Jul 7, 2016

Pictured is Elvish Art. The Office of Public Art is looking for people who speak J.R.R. Tolkien's fictional language to conduct special tours.
Credit Andrea Koerner

Know a fictional language? Here’s your chance to show off your skills.

Pittsburgh's Office of Public Art took to Craigslist and Facebook this week seeking translators proficient in Klingon, Elvish and Dothraki to translate a specialty art tour to coincide with the Wizard World conference visiting in November.

Director Renee Piechocki said the office is always looking to broaden its engagement with regional public art by offering an experience passionate fans will find exciting. It’s important to consider different perspectives, she said.

“We align (programs) with interests that we see happening, thinking how can we create a program that meets people with these interests or we align things which are happening in the community,” she said.

While not official languages, tongues spoken in the worlds of Star Trek, Lord of the Rings and Game of Thrones can have realistic value in terms of connecting communities.

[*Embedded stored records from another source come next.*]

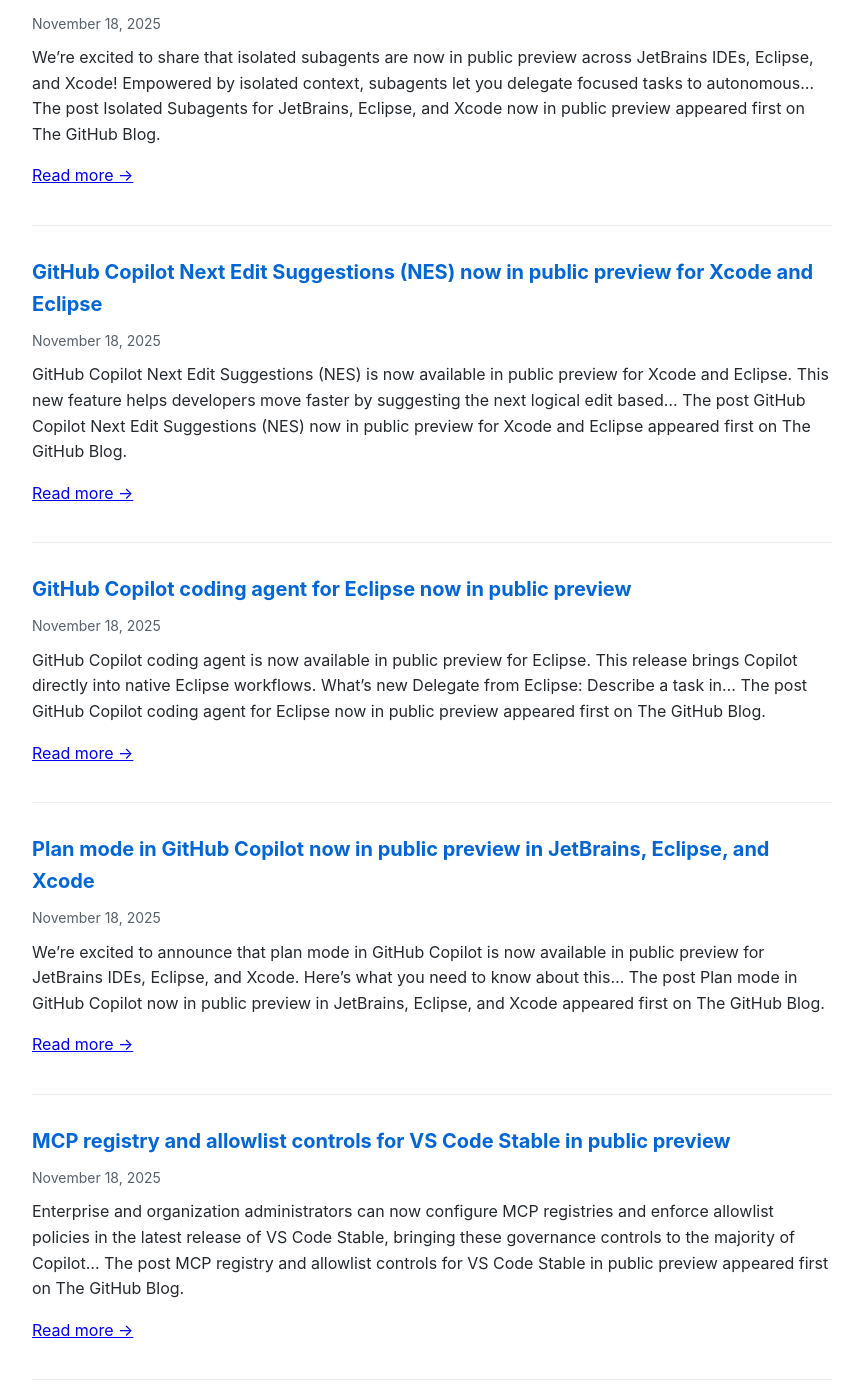
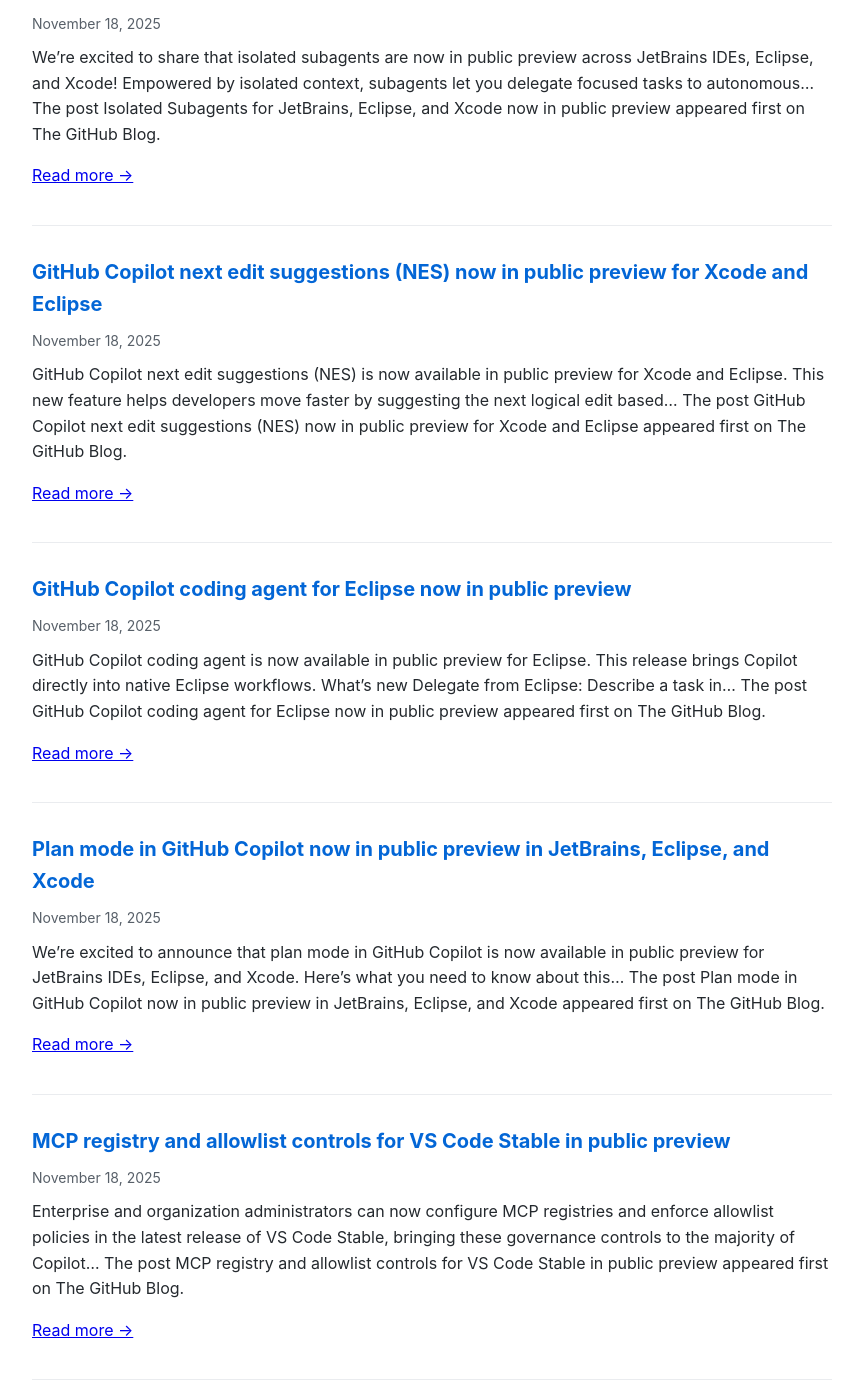
Before and after one commit to Oregand/oregand.github.io, a Jekyll site: the page copilot-feed.html, which Jekyll copies as it is, in a window 1280 px wide and 1400 px high, scrolled down 1626 px. Shown: the whole window, without its empty margins (208-1071 px from the left). Built offline with Jekyll 4.4.1, drawn with Linux system fonts in a browser that asks for light colours; some of the changed text lies outside the part shown.

```diff
--- a/copilot-feed.html
+++ b/copilot-feed.html
@@ -143,12 +143,12 @@ The post Isolated Subagents for JetBrains, Eclipse, and Xcode now in public prev
 
   <div class="feed-item">
     <div class="feed-title">
-      <a href="https://github.blog/changelog/2025-11-18-github-copilot-next-edit-suggestions-nes-now-in-public-preview-for-xcode-and-eclipse" target="_blank">GitHub Copilot Next Edit Suggestions (NES) now in public preview for Xcode and Eclipse</a>
+      <a href="https://github.blog/changelog/2025-11-18-github-copilot-next-edit-suggestions-nes-now-in-public-preview-for-xcode-and-eclipse" target="_blank">GitHub Copilot next edit suggestions (NES) now in public preview for Xcode and Eclipse</a>
     </div>
     <div class="feed-date">November 18, 2025</div>
     <div class="feed-description">
-      GitHub Copilot Next Edit Suggestions (NES) is now available in public preview for Xcode and Eclipse. This new feature helps developers move faster by suggesting the next logical edit based&#8230;
-The post GitHub Copilot Next Edit Suggestions (NES) now in public preview for Xcode and Eclipse appeared first on The GitHub Blog.
+      GitHub Copilot next edit suggestions (NES) is now available in public preview for Xcode and Eclipse. This new feature helps developers move faster by suggesting the next logical edit based&#8230;
+The post GitHub Copilot next edit suggestions (NES) now in public preview for Xcode and Eclipse appeared first on The GitHub Blog.
 
       <p><a href="https://github.blog/changelog/2025-11-18-github-copilot-next-edit-suggestions-nes-now-in-public-preview-for-xcode-and-eclipse" target="_blank">Read more →</a></p>
     </div>
```
Also changed, not shown: other parts of copilot-feed.html (+2 -2 lines).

Tom Mosser and Sarah Zeffiro's "Two Andys" at the end of Strawberry Way is a quintessential piece of Pittsburgh's public art.
Credit Office of Public Art

And if you know Dothraki but aren’t fluent in art, have no fear, Piechocki said.

Translators are only expected to repeat what an art expert says during a tour, and because most tour participants will probably speak English, they’ll most likely receive the information twice.

That repetition is a good thing, Piechocki said.

“They’ll have the benefit of hearing it in English and then hearing it in a language they’ve studied as a passion,” she said. “I think it’ll be a great question for us to ask once they finish the tour: How was it in English? How was it in Elvish?”

The OPA, a branch of the Greater Pittsburgh Arts Council, plans to study how tailored tours can bring art to specific audiences, including both new Pittsburghers and first-time visitors. They've also tried art-infused yoga and dog-friendly walking tours, Piechocki said.

"Public art is an instigation for a conversation within a community," Renee Piechocki said. Above, her quote is translated into Elvish.
Credit 90.5 WESA

Tickets purchased in advance run $8 and jump to $10 the day of the event; specific times, dates and locations are forthcoming. 

With all the attention, Piechocki said she's expecting a sell-out show.

“I think it’s captured people’s imaginations,” she said.

So far, no potential translators have responded.